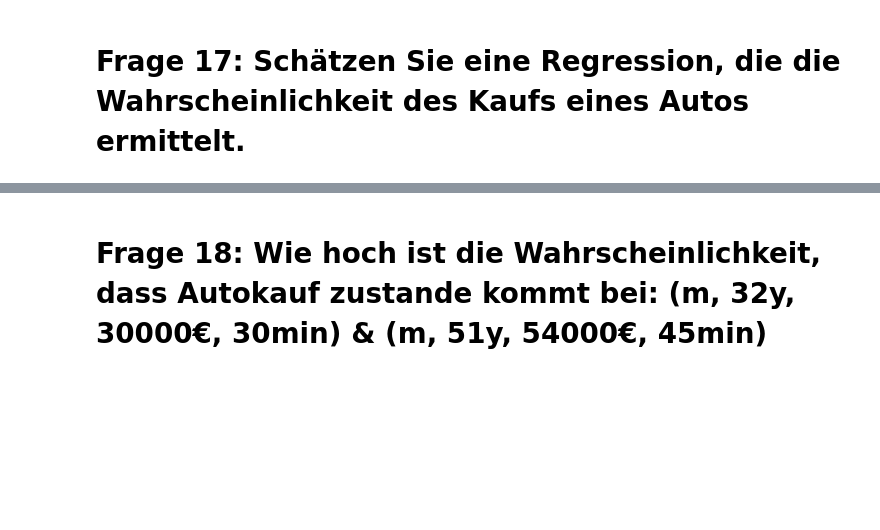
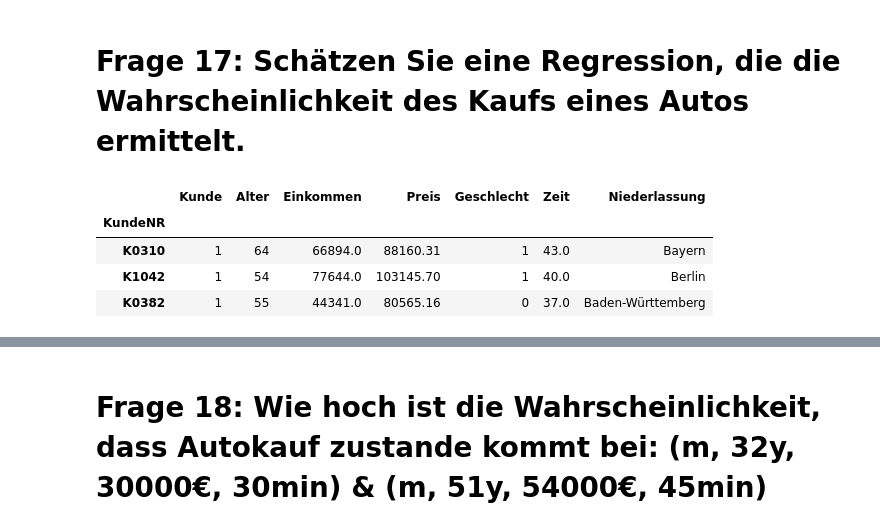
Before and after one commit to Dennis130301/final_projectWS23_Group1, a Jupyter notebook: Projekt_Group1.ipynb, the cells around one changed output, grey strips where cells are left out. Drawn from its saved outputs; the diff is of its cells as text; code cells hidden in the pictures; blank space fills up the shorter version.

```diff
--- a/Projekt_Group1.ipynb
+++ b/Projekt_Group1.ipynb
@@ -829,6 +915,12 @@ Einkommen hat das größte Beta [0;1] und beeinflusst daher den Preis des Autos
 # %% [markdown]
 # Frage 17: Schätzen Sie eine Regression, die die Wahrscheinlichkeit des Kaufs eines Autos ermittelt.
 # %%
-merged_df.head(5)
+merged_df.head(3)
+# %% [output]
+|  | Kunde | Alter | Einkommen | Preis | Geschlecht | Zeit | Niederlassung |
+| KundeNR |  |  |  |  |  |  |  |
+| K0310 | 1 | 64 | 66894.0 | 88160.31 | 1 | 43.0 | Bayern |
+| K1042 | 1 | 54 | 77644.0 | 103145.70 | 1 | 40.0 | Berlin |
+| K0382 | 1 | 55 | 44341.0 | 80565.16 | 0 | 37.0 | Baden-Württemberg |
 # %%
 reg1 = smf.logit("Kunde ~ Alter + Einkommen + Geschlecht + Zeit", data = merged_df).fit()
```
Also changed, not shown: parts of 17 cells of this notebook, 4 other files.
######
Exact copy, no pictures: reproduce every record as it stands.

- [Response to this task]
Before and after one commit to Dennis130301/final_projectWS23_Group1, a Jupyter notebook: Projekt_Group1.ipynb, the cells around one changed output, grey strips where cells are left out. Drawn from its saved outputs; the diff is of its cells as text; code cells hidden in the pictures; blank space fills up the shorter version.

```diff
--- a/Projekt_Group1.ipynb
+++ b/Projekt_Group1.ipynb
@@ -829,6 +915,12 @@ Einkommen hat das größte Beta [0;1] und beeinflusst daher den Preis des Autos
 # %% [markdown]
 # Frage 17: Schätzen Sie eine Regression, die die Wahrscheinlichkeit des Kaufs eines Autos ermittelt.
 # %%
-merged_df.head(5)
+merged_df.head(3)
+# %% [output]
+|  | Kunde | Alter | Einkommen | Preis | Geschlecht | Zeit | Niederlassung |
+| KundeNR |  |  |  |  |  |  |  |
+| K0310 | 1 | 64 | 66894.0 | 88160.31 | 1 | 43.0 | Bayern |
+| K1042 | 1 | 54 | 77644.0 | 103145.70 | 1 | 40.0 | Berlin |
+| K0382 | 1 | 55 | 44341.0 | 80565.16 | 0 | 37.0 | Baden-Württemberg |
 # %%
 reg1 = smf.logit("Kunde ~ Alter + Einkommen + Geschlecht + Zeit", data = merged_df).fit()
```
Also changed, not shown: parts of 17 cells of this notebook, 4 other files.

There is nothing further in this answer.